Most chicks spend their young lives being waited on by their parents; all they have to do is eat and grow. But precocial chicks are much more independent. Within hours of breaking out of their shells, the youngsters are foraging for themselves. Which is fine in temperate climes, where the chicks stay warm, but for shorebird chicks in the Canadian tundra, the cold conditions place a massive metabolic burden on their tiny bodies. Robert Ricklefs is fascinated by the precise metabolic balance that the birds strike as they stray from the nest's warmth, gathering food to fuel their fast growth rate. He needed to know how newborn chicks cope with the cold, so he began slowly cooling and warming the youngsters in the laboratory while he measured their metabolic rate, and found that the chicks seem to be saving energy by dropping their metabolic rate and letting the environment do the work as they warm up (p. 2883).

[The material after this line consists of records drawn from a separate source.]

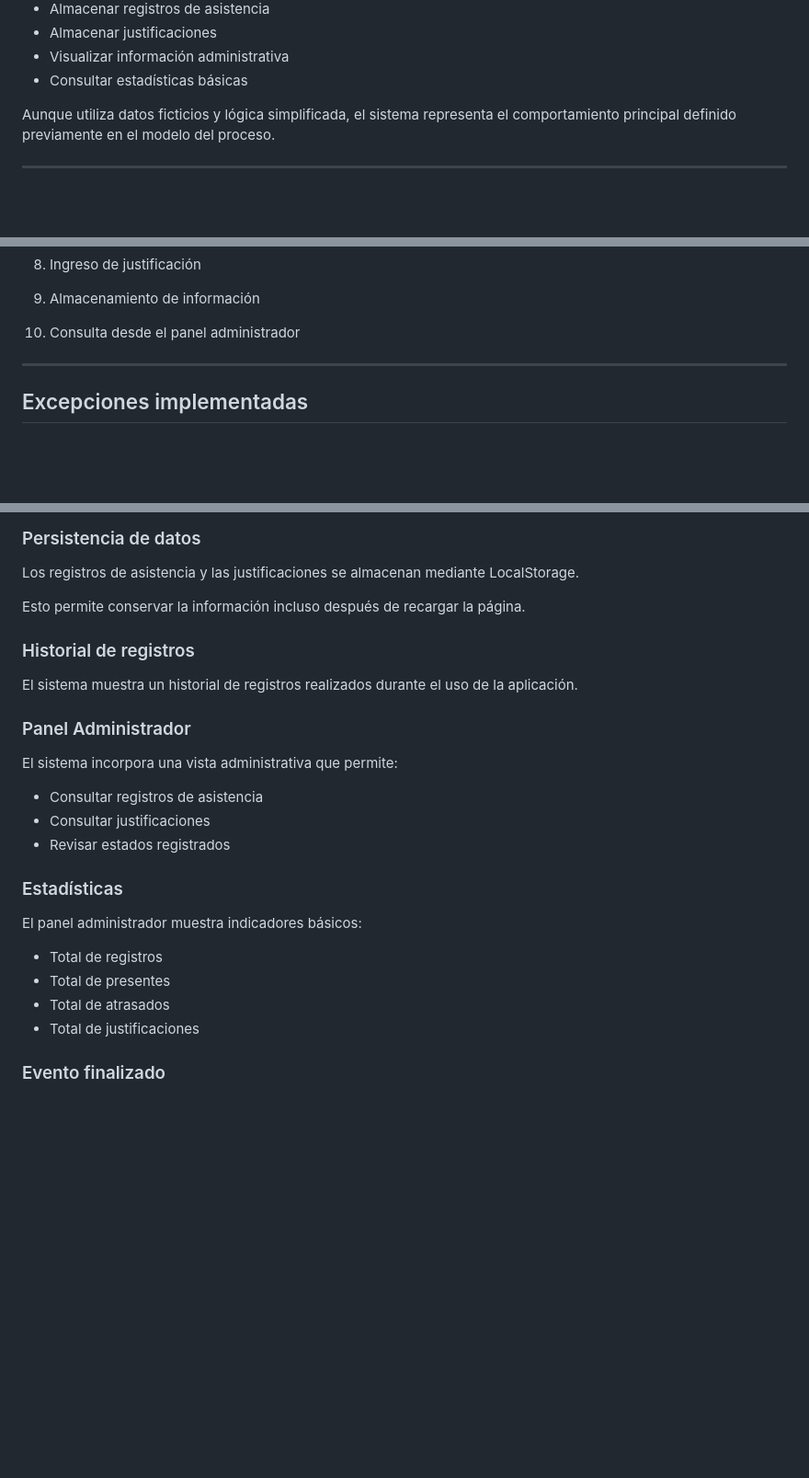
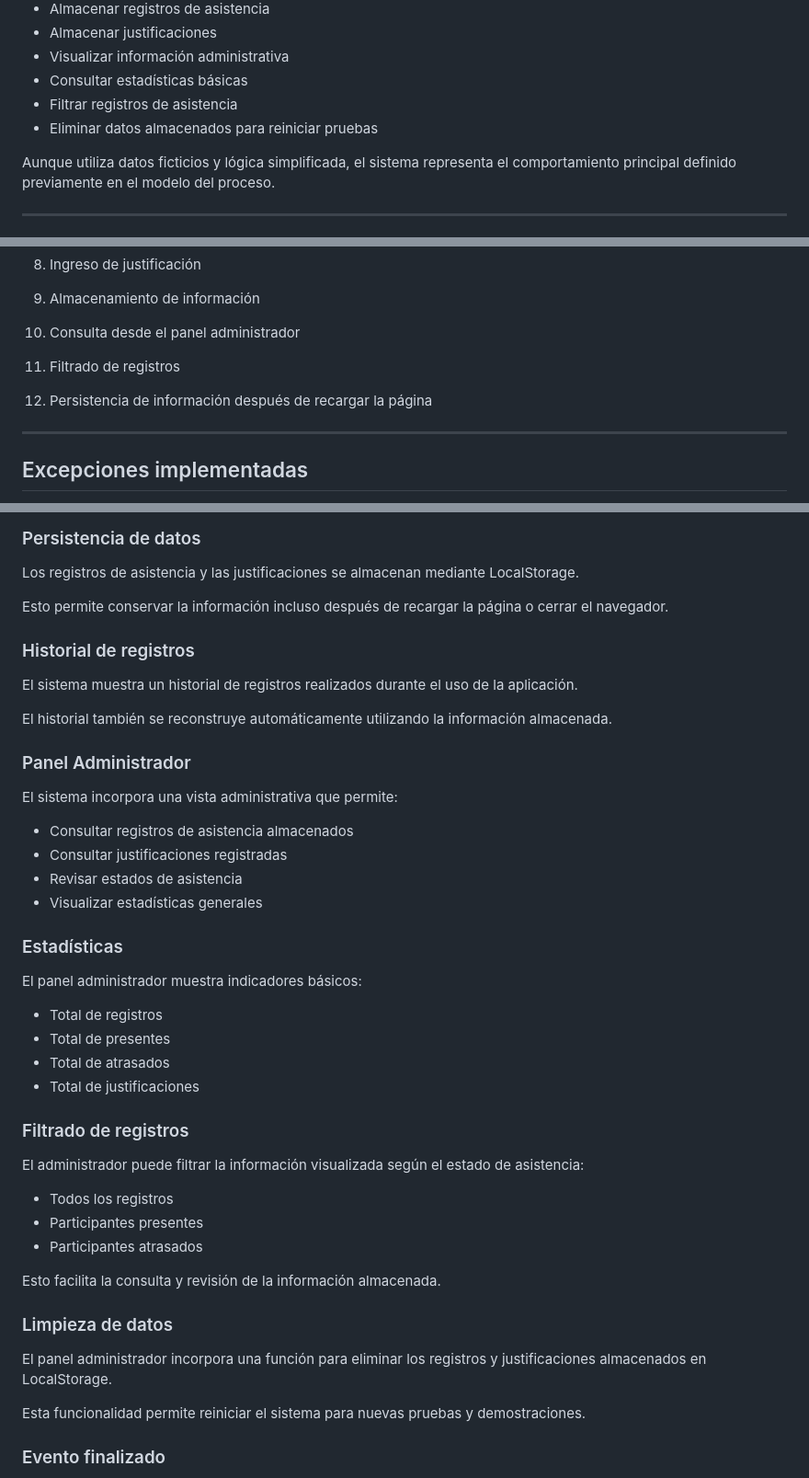
Before and after one commit to Diego777omg/PMN-asistencia, a Markdown page: README.md, 3 parts joined by grey strips. Shown at 92% size. Drawn GitHub-style; blank space fills up the shorter version.

```diff
--- a/README.md
+++ b/README.md
@@ -18,6 +18,8 @@ El PMV permite:
 * Almacenar justificaciones
 * Visualizar información administrativa
 * Consultar estadísticas básicas
+* Filtrar registros de asistencia
+* Eliminar datos almacenados para reiniciar pruebas
 
 Aunque utiliza datos ficticios y lógica simplificada, el sistema representa el comportamiento principal definido previamente en el modelo del proceso.
 
@@ -40,6 +42,8 @@ El recorrido principal desarrollado corresponde al flujo de registro de asistenc
 8. Ingreso de justificación
 9. Almacenamiento de información
 10. Consulta desde el panel administrador
+11. Filtrado de registros
+12. Persistencia de información después de recargar la página
 
 ---
 
@@ -158,19 +180,22 @@ La justificación es almacenada junto con el resultado de rechazo simulado y pos
 
 Los registros de asistencia y las justificaciones se almacenan mediante LocalStorage.
 
-Esto permite conservar la información incluso después de recargar la página.
+Esto permite conservar la información incluso después de recargar la página o cerrar el navegador.
 
 ### Historial de registros
 
 El sistema muestra un historial de registros realizados durante el uso de la aplicación.
 
+El historial también se reconstruye automáticamente utilizando la información almacenada.
+
 ### Panel Administrador
 
 El sistema incorpora una vista administrativa que permite:
 
-* Consultar registros de asistencia
-* Consultar justificaciones
-* Revisar estados registrados
+* Consultar registros de asistencia almacenados
+* Consultar justificaciones registradas
+* Revisar estados de asistencia
+* Visualizar estadísticas generales
 
 ### Estadísticas
 
@@ -180,6 +205,22 @@ El panel administrador muestra indicadores básicos:
 * Total de presentes
 * Total de atrasados
 * Total de justificaciones
+
+### Filtrado de registros
+
+El administrador puede filtrar la información visualizada según el estado de asistencia:
+
+* Todos los registros
+* Participantes presentes
+* Participantes atrasados
+
+Esto facilita la consulta y revisión de la información almacenada.
+
+### Limpieza de datos
+
+El panel administrador incorpora una función para eliminar los registros y justificaciones almacenados en LocalStorage.
+
+Esta funcionalidad permite reiniciar el sistema para nuevas pruebas y demostraciones.
 
 ### Evento finalizado
 
```
Also changed, not shown: other parts of README.md (+35 -7 lines).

Ricklefs and Joe Williams headed north to the Canadian tundra to put the young birds to the metabolic test. But capturing the chicks was tricky. Once the youngsters have hatched, they scatter into the undergrowth, `and become invisible' says Ricklefs. So instead of returning with chicks, the team gathered eggs from six species, incubating them in the lab until they hatched. Having made sure that the chicks were happy foraging in their protected enclosure, the team began measuring a dunlin chick's metabolic rate and body temperature, as the air temperature changed.
At first, the dunlin's metabolic rate rose slowly as the air slowly cooled around it, but even with the extra metabolic effort, the chick's body temperature dropped. After the air temperature had fallen close to freezing,Williams began gently warming the chamber, expecting the chick's metabolic rate to stay high as it's body temperature recovered. But instead, the dunlin's metabolic rate fell while the chamber began warming the chick. And when Williams tested other species' chicks, they all showed the same response. Ricklefs explains that `the hysteresis was completely unexpected'.
But chicks rarely experience a gentle temperature drop in their natural environment; as soon as they leave the nest they are at the mercy of the elements, so the team tested how the chicks faired when the temperature plunged to 5°C. This time the birds' metabolic rate rocketed as the chicks reacted to the large temperature gradient at their warm skins. Ricklefs explains that the rapid metabolic increase must be regulated by peripheral thermosensors, detecting the sudden drop in temperature, rather than a single thermosensor situated in the brain.
Ricklefs' original motivation for following the chick's metabolism was to take their metabolic rate as an index for the youngster's muscular development. But now that he's found that the birds' metabolic rate is dependent on their body temperature, measuring a chick's metabolic rate in the field could give a deceptive impression of their maturity. After all, a cold chick that's recently returned from a foraging trip could have a misleadingly low metabolic rate; especially if it's just been snuggling up to mum.